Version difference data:
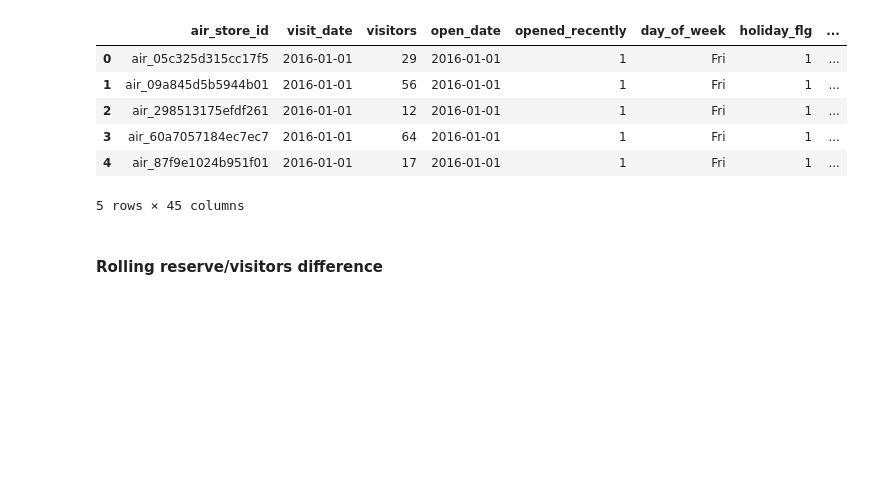
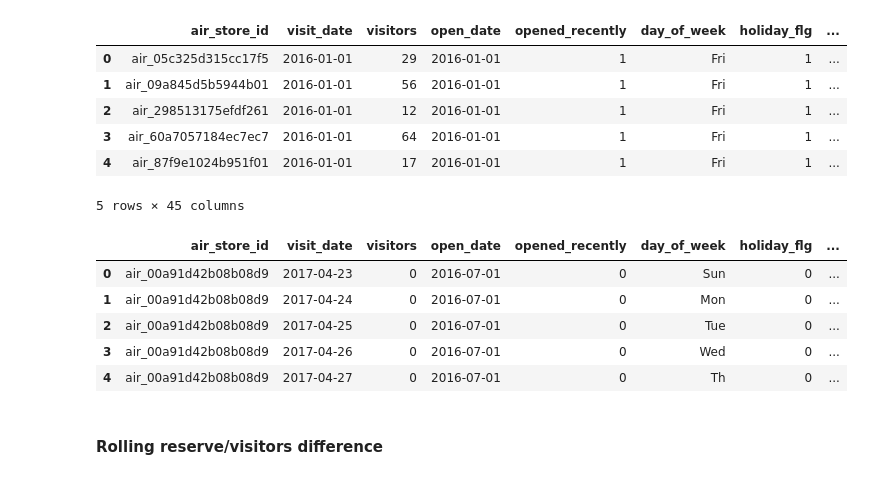
Before and after one commit to Lymuthien/mentoring_program, a Jupyter notebook: notebooks/2.0-feature-engineering.ipynb, the cells around one changed output. Cells and saved outputs as stored; diff of their text form; code cells hidden in the pictures; blank space fills up the shorter version.

```diff
--- a/notebooks/2.0-feature-engineering.ipynb
+++ b/notebooks/2.0-feature-engineering.ipynb
@@ -430,15 +440,17 @@ air_visit_df.tail()
 # %% [markdown]
 #### Historical day-of-week mean of visitors
 # %%
-air_visit_df = add_historical_dow_mean(
+air_visit_df, future_df = add_historical_dow_mean(
     air_visit_df,
     VISITORS_COL,
     VISITORS_DOW_MEAN_COL,
+    future_df
 )
-air_visit_df = add_historical_dow_mean(
+air_visit_df, future_df = add_historical_dow_mean(
     air_visit_df,
     VISITORS_NBR_COL,
     VISITORS_DOW_MEAN_NBR_COL,
+    future_df
 )
 air_visit_df.head()
 # %% [output]
@@ -449,6 +461,15 @@ air_visit_df.head()
 | 3 | air_60a7057184ec7ec7 | 2016-01-01 | 64 | 2016-01-01 | 1 | Fri | 1 | ... |
 | 4 | air_87f9e1024b951f01 | 2016-01-01 | 17 | 2016-01-01 | 1 | Fri | 1 | ... |
 5 rows × 45 columns
+# %%
+future_df.head()
+# %% [output]
+|  | air_store_id | visit_date | visitors | open_date | opened_recently | day_of_week | holiday_flg | ... |
+| 0 | air_00a91d42b08b08d9 | 2017-04-23 | 0 | 2016-07-01 | 0 | Sun | 0 | ... |
+| 1 | air_00a91d42b08b08d9 | 2017-04-24 | 0 | 2016-07-01 | 0 | Mon | 0 | ... |
+| 2 | air_00a91d42b08b08d9 | 2017-04-25 | 0 | 2016-07-01 | 0 | Tue | 0 | ... |
+| 3 | air_00a91d42b08b08d9 | 2017-04-26 | 0 | 2016-07-01 | 0 | Wed | 0 | ... |
+| 4 | air_00a91d42b08b08d9 | 2017-04-27 | 0 | 2016-07-01 | 0 | Th | 0 | ... |
 # %% [markdown]
 #### Rolling reserve/visitors difference
 # %%
```
Also changed, not shown: parts of 3 cells of this notebook, 3 other files.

→ Task goal:
With the pictures dropped, give every entry above again exactly.

→ Solution:
Before and after one commit to Lymuthien/mentoring_program, a Jupyter notebook: notebooks/2.0-feature-engineering.ipynb, the cells around one changed output. Cells and saved outputs as stored; diff of their text form; code cells hidden in the pictures; blank space fills up the shorter version.

```diff
--- a/notebooks/2.0-feature-engineering.ipynb
+++ b/notebooks/2.0-feature-engineering.ipynb
@@ -430,15 +440,17 @@ air_visit_df.tail()
 # %% [markdown]
 #### Historical day-of-week mean of visitors
 # %%
-air_visit_df = add_historical_dow_mean(
+air_visit_df, future_df = add_historical_dow_mean(
     air_visit_df,
     VISITORS_COL,
     VISITORS_DOW_MEAN_COL,
+    future_df
 )
-air_visit_df = add_historical_dow_mean(
+air_visit_df, future_df = add_historical_dow_mean(
     air_visit_df,
     VISITORS_NBR_COL,
     VISITORS_DOW_MEAN_NBR_COL,
+    future_df
 )
 air_visit_df.head()
 # %% [output]
@@ -449,6 +461,15 @@ air_visit_df.head()
 | 3 | air_60a7057184ec7ec7 | 2016-01-01 | 64 | 2016-01-01 | 1 | Fri | 1 | ... |
 | 4 | air_87f9e1024b951f01 | 2016-01-01 | 17 | 2016-01-01 | 1 | Fri | 1 | ... |
 5 rows × 45 columns
+# %%
+future_df.head()
+# %% [output]
+|  | air_store_id | visit_date | visitors | open_date | opened_recently | day_of_week | holiday_flg | ... |
+| 0 | air_00a91d42b08b08d9 | 2017-04-23 | 0 | 2016-07-01 | 0 | Sun | 0 | ... |
+| 1 | air_00a91d42b08b08d9 | 2017-04-24 | 0 | 2016-07-01 | 0 | Mon | 0 | ... |
+| 2 | air_00a91d42b08b08d9 | 2017-04-25 | 0 | 2016-07-01 | 0 | Tue | 0 | ... |
+| 3 | air_00a91d42b08b08d9 | 2017-04-26 | 0 | 2016-07-01 | 0 | Wed | 0 | ... |
+| 4 | air_00a91d42b08b08d9 | 2017-04-27 | 0 | 2016-07-01 | 0 | Th | 0 | ... |
 # %% [markdown]
 #### Rolling reserve/visitors difference
 # %%
```
Also changed, not shown: parts of 3 cells of this notebook, 3 other files.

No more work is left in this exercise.